That was going to be our topic before Al Howard opened his mouth - the rumors about Auburn football coach Tommy Tuberville possibly taking another job. Only last week we were told he had a new contract "in principle." But some coaches love to call the end-around play....

The Atlanta newspapers seemed to start the buzz about Tommy Tuberville, by claiming his agent had been "given the green light" to talk to Louisiana State about becoming head coach there. How did Coach Tuberville do this? By showing his wallet was a bit light of "green?"

The Atlanta newspaper web site went farther, claiming a big L.S.U. booster already had approached Tommy Tuberville's agent about the head coaching job. This is happening so indirectly, they might also work out an asylum deal for Fidel Castro.

The Atlanta newspaper also noted Auburn's playing in the New Orleans Sugar Bowl, putting coach Tommy Tuberville only a short drive from the L.S.U. campus in Baton Rouge. Why, he wouldn't need to assemble a posse the way William Walker did a year ago....

But Coach Tommy Tuberville told reporters at the Sugar Bowl he still "plans to be back at Auburn next year." Considering the Tigers are scheduled to play L.S.U. on the road in Baton Rouge next fall, that should settle the issue....

The mayors of Auburn and Blacksburg, Virginia made a wager Monday on the Sugar Bowl game. Somewhere, former Governor Don Siegelman smiled at that news - while the Alabama Christian Coalition may have consulted attorneys about challenging it in court.

Now other curios from the Monday cabinet:

+ WRBL reported on an unusual shooting at the Baker Village apartments -- where someone reportedly opened fire from a limousine. Maybe now someone will demand "The Sopranos" be taken off cable TV.

(People firing shots from inside limousines?! I can remember when criminals saved the fancy stuff for their last meals on death row.)

+ Columbus emergency workers were called to a reported fainting at Krispy Kreme doughnuts. So was it because they smelled so good - or because the price was so high?

+ Georgia Secretary of State Cathy Cox filed papers to run for Governor. If she comes to your door asking for campaign contributions, remember one thing - call her office first, and make sure it isn't a scam.

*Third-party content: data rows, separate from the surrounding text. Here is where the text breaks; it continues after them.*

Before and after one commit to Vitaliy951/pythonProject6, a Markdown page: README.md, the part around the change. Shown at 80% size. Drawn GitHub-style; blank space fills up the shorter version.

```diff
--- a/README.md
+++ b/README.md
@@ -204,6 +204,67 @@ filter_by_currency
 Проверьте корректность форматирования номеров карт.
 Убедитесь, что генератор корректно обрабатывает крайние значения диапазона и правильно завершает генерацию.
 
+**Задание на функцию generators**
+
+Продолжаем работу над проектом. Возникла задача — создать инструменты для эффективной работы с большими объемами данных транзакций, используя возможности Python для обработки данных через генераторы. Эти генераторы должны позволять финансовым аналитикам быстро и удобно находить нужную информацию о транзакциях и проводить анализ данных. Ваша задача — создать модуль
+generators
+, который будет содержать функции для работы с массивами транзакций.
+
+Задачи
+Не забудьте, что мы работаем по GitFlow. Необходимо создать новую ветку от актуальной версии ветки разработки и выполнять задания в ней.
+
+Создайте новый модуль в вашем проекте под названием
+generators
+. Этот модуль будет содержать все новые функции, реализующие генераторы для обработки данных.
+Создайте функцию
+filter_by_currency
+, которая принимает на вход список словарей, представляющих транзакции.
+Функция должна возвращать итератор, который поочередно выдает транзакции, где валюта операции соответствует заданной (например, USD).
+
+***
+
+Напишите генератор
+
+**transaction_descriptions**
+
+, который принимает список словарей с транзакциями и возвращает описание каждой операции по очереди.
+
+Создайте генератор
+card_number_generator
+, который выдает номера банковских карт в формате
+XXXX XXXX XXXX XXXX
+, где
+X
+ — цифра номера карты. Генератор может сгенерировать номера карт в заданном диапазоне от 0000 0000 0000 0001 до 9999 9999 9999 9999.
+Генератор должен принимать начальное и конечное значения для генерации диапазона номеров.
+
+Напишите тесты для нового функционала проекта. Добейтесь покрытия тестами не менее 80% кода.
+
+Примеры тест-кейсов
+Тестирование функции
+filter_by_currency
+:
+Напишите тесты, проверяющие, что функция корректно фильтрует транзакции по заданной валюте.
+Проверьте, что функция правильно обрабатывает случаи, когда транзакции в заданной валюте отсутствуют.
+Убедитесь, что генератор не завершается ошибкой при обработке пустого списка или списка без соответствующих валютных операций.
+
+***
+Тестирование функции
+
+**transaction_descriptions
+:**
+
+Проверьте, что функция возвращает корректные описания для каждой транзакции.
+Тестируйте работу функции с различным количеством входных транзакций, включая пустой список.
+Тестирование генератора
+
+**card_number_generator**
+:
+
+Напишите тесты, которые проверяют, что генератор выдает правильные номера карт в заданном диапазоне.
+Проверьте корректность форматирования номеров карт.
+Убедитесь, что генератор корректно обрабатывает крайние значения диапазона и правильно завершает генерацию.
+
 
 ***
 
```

+ Columbus State University began a four-day "basketball bonanza" at the Lumpkin Center. If you think about it, this is one "bonanza" where Dan Blocker probably would not be welcome....

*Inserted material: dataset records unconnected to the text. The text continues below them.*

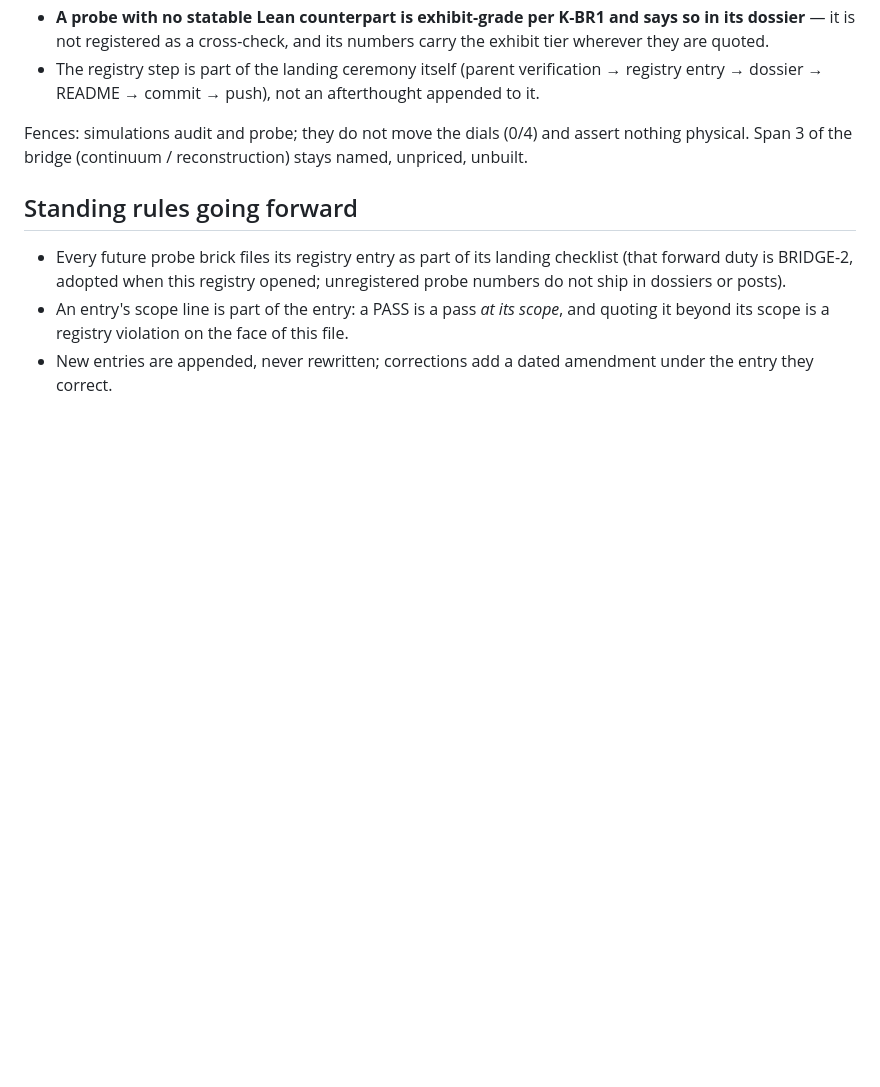
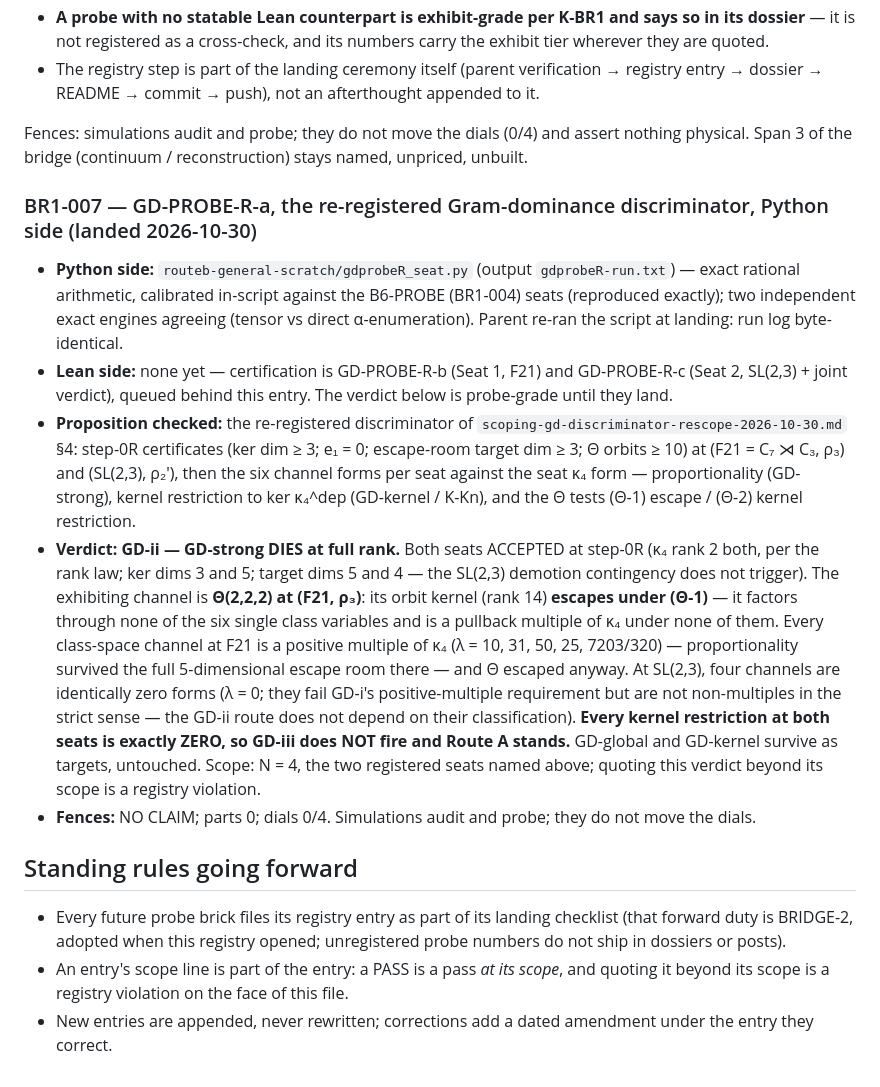
Before and after one commit to jeffgurd888/thet-logos, a Markdown page: whitepaper/cross-check-registry.md, the part around the change. GitHub-like rendering; blank space fills up the shorter version.

```diff
--- a/whitepaper/cross-check-registry.md
+++ b/whitepaper/cross-check-registry.md
@@ -241,6 +241,48 @@ Fences: simulations audit and probe; they do not move the
 dials (0/4) and assert nothing physical. Span 3 of the bridge
 (continuum / reconstruction) stays named, unpriced, unbuilt.
 
+### BR1-007 — GD-PROBE-R-a, the re-registered Gram-dominance discriminator, Python side (landed 2026-10-30)
+
+- **Python side:** `routeb-general-scratch/gdprobeR_seat.py`
+  (output `gdprobeR-run.txt`) — exact rational arithmetic,
+  calibrated in-script against the B6-PROBE (BR1-004) seats
+  (reproduced exactly); two independent exact engines agreeing
+  (tensor vs direct α-enumeration). Parent re-ran the script
+  at landing: run log byte-identical.
+- **Lean side:** none yet — certification is GD-PROBE-R-b
+  (Seat 1, F21) and GD-PROBE-R-c (Seat 2, SL(2,3) + joint
+  verdict), queued behind this entry. The verdict below is
+  probe-grade until they land.
+- **Proposition checked:** the re-registered discriminator of
+  `scoping-gd-discriminator-rescope-2026-10-30.md` §4: step-0R
+  certificates (ker dim ≥ 3; e₁ = 0; escape-room target dim
+  ≥ 3; Θ orbits ≥ 10) at (F21 = C₇ ⋊ C₃, ρ₃) and
+  (SL(2,3), ρ₂′), then the six channel forms per seat against
+  the seat κ₄ form — proportionality (GD-strong), kernel
+  restriction to ker κ₄^dep (GD-kernel / K-Kn), and the Θ
+  tests (Θ-1) escape / (Θ-2) kernel restriction.
+- **Verdict: GD-ii — GD-strong DIES at full rank.** Both seats
+  ACCEPTED at step-0R (κ₄ rank 2 both, per the rank law; ker
+  dims 3 and 5; target dims 5 and 4 — the SL(2,3) demotion
+  contingency does not trigger). The exhibiting channel is
+  **Θ(2,2,2) at (F21, ρ₃)**: its orbit kernel (rank 14)
+  **escapes under (Θ-1)** — it factors through none of the six
+  single class variables and is a pullback multiple of κ₄
+  under none of them. Every class-space channel at F21 is a
+  positive multiple of κ₄ (λ = 10, 31, 50, 25, 7203/320) —
+  proportionality survived the full 5-dimensional escape room
+  there — and Θ escaped anyway. At SL(2,3), four channels are
+  identically zero forms (λ = 0; they fail GD-i's
+  positive-multiple requirement but are not non-multiples in
+  the strict sense — the GD-ii route does not depend on their
+  classification). **Every kernel restriction at both seats is
+  exactly ZERO, so GD-iii does NOT fire and Route A stands.**
+  GD-global and GD-kernel survive as targets, untouched.
+  Scope: N = 4, the two registered seats named above; quoting
+  this verdict beyond its scope is a registry violation.
+- **Fences:** NO CLAIM; parts 0; dials 0/4. Simulations audit
+  and probe; they do not move the dials.
+
 ## Standing rules going forward
 
 - Every future probe brick files its registry entry as part of
```
Also changed, not shown: README.md (+14 -0 lines), whitepaper/gdprobeR-a-landing-2026-10-30.md (added, +100 -0 lines).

+ Instant Message to the man I saw holding one finger high above his head, as he walked across Eighth Street: Did you hold up two fingers at the next intersection? Or were you calling a play of some sort?

2004 IN REVIEW, CONTINUED: August found Columbus and Albany near the bottom of a Hallmark Cards list of the funniest U.S. cities. Given some of the e-mails this blog received during the fall from Miriam Tidwell and opponents of Marshal Ken Suddeth, it was absolutely justified.

An August runoff led to Lynn Westmoreland getting elected to Congress, and not Columbus's Dylan Glenn. I keep meaning to head back to Glenn's secluded neighborhood - to see if he pulled a Danae Roberts, and moved out of town.

On the Alabama side, Jeff Hardin was elected Phenix City Mayor in August. So far, his promise to bring a movie theater to the city have not come true. Why, he hasn't even shown "The Phenix City Story" at the amphitheater again.

A Columbus Council meeting became a bit heated in August, as Gary Allen called Glenn Davis a "rookie." Let's see Mr. Allen try that line, if he gets hauled before Superior Court Judge Bobby Peters.

August brought a surprising discovery at the Columbus landfill - as the former First Union bank wound up dumping $46,000 there over several months. I knew the interest rate on savings accounts was low, but this was ridiculous....

August was Olympic month - and Auburn University swimmer Kirsty Coventry won three medals for Zimbabwe. Then she went back to the Plains, and had to explain to all her dates exactly where Zimbabwe is.

A Lee County jury declared in August Continental Carbon was liable for more than $20 million in soot damage in part of Columbus. If this company pays off in cash, this would be one time when "money laundering" would be appreciated.

And what about the Kenneth Walker case? That became so boring in August that the Ledger-Enquirer had to do a special report on the killing for it to get attention....

To offer a story tip, make a donation or comment on this blog, write me - but be warned, I may post a reply.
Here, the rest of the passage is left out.